Material to process =>
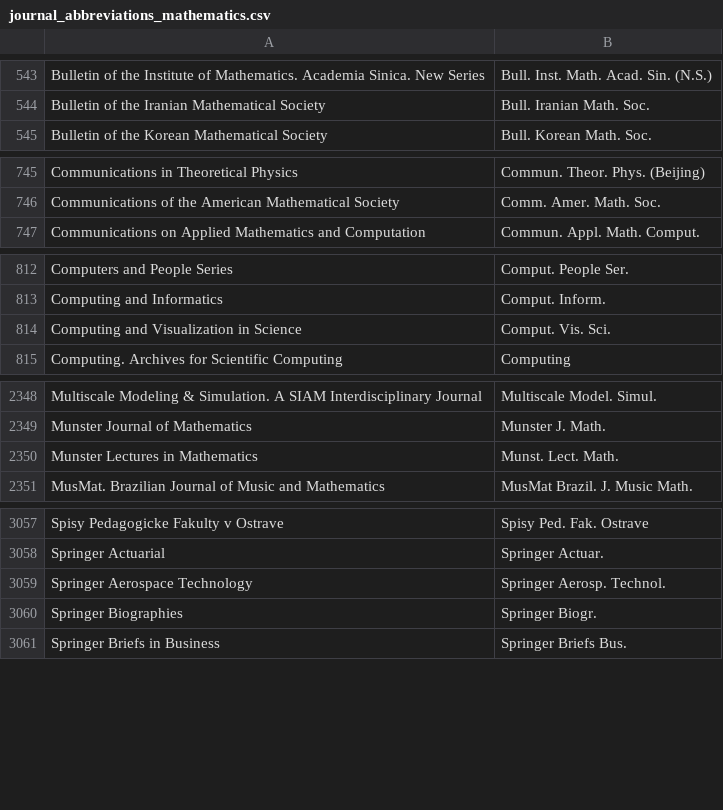
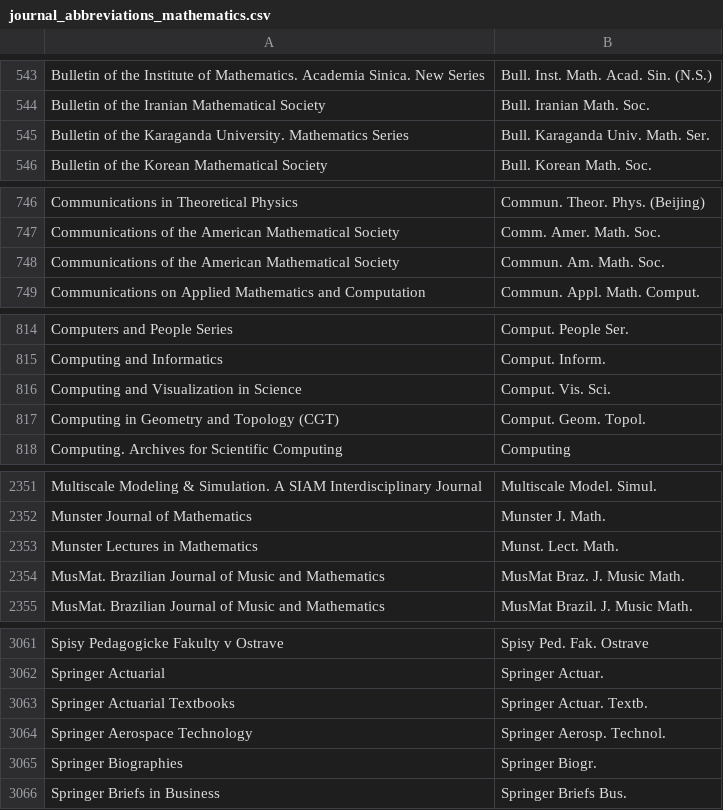
Before and after one commit to JabRef/abbrv.jabref.org, a CSV file: journals/journal_abbreviations_mathematics.csv, drawn as a sheet; only a part is shown, gaps mark what is left out; the diff names each change by its address in the sheet, - before the commit and + after, or states it on an @@ line.

```diff
--- a/journals/journal_abbreviations_mathematics.csv
+++ b/journals/journal_abbreviations_mathematics.csv
+row 545: Bulletin of the Karaganda University. Mathematics Series | Bull. Karaganda Univ. Math. Ser.
+row 748: Communications of the American Mathematical Society | Commun. Am. Math. Soc.
+row 817: Computing in Geometry and Topology (CGT) | Comput. Geom. Topol.
+row 2354: MusMat. Brazilian Journal of Music and Mathematics | MusMat Braz. J. Music Math.
+row 3063: Springer Actuarial Textbooks | Springer Actuar. Textb.
```
Also changed, not shown: 1 other file.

What you will do =>
Where in the entries above does the word "file" appear? Copy each line that has it.

Result below =>
Before and after one commit to JabRef/abbrv.jabref.org, a CSV file: journals/journal_abbreviations_mathematics.csv, drawn as a sheet; only a part is shown, gaps mark what is left out; the diff names each change by its address in the sheet, - before the commit and + after, or states it on an @@ line.
Also changed, not shown: 1 other file.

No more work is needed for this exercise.